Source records
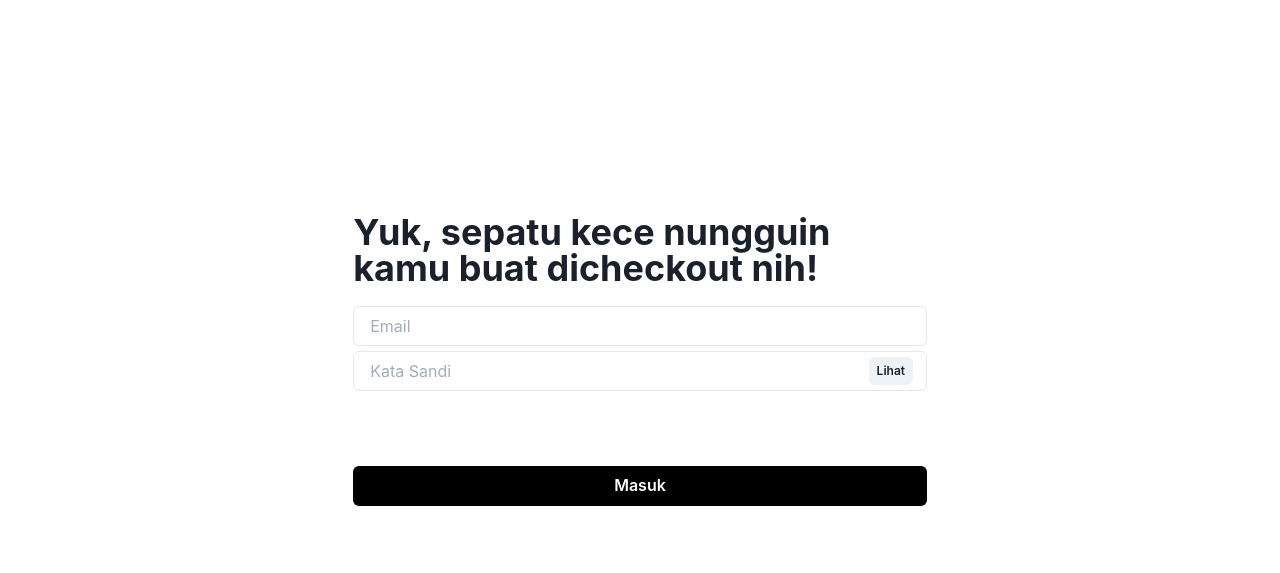
Repository: haileykwen/hanskering
Page: /
The author's editor kept a copy of each file at every save. The page is drawn from the files as they stood at one save, then again after the next save.
The browser window is 1280 px wide. The pictures show the whole page.
The project was rebuilt for these pictures with package versions that can differ from the ones it lists, and the page was loaded fresh each time. Also part of the build but not shown: src/App.css, src/pages/Signup/index.js.

Above is the page before, as saved 2021-12-10 11:19:00.

After the next save:
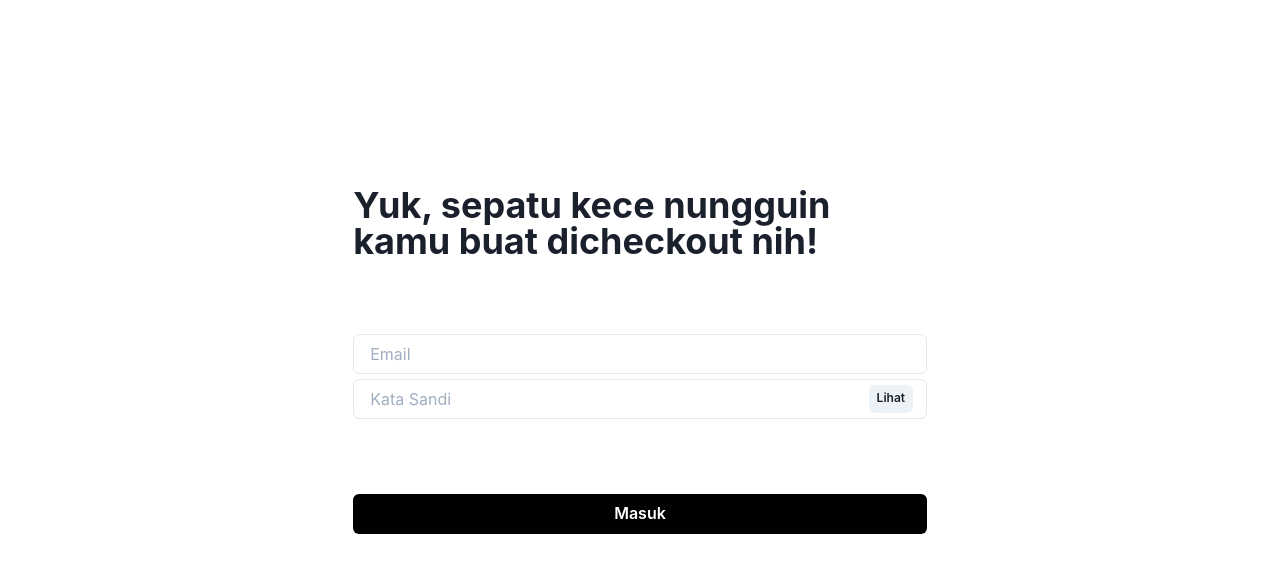
Saved 7 s later.
--- a/src/pages/Signin/index.js
+++ b/src/pages/Signin/index.js
@@ -9,7 +9,7 @@ const Signin = () => {
 
     return (
         <Container minH="100vh" alignItems="center" justifyContent="center" centerContent>
-            <Heading marginBottom="20px" lineHeight="100%">Yuk, sepatu kece nungguin kamu buat dicheckout nih!</Heading>
+            <Heading marginBottom="75px" lineHeight="100%">Yuk, sepatu kece nungguin kamu buat dicheckout nih!</Heading>
 
             <Input placeholder='Email' focusBorderColor="black"/>
             <InputGroup marginTop="5px">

_Task brief_
For each line of the entries that holds the word "pictures", pull that line out.

_Solved problem_
The browser window is 1280 px wide. The pictures show the whole page.
The project was rebuilt for these pictures with package versions that can differ from the ones it lists, and the page was loaded fresh each time. Also part of the build but not shown: src/App.css, src/pages/Signup/index.js.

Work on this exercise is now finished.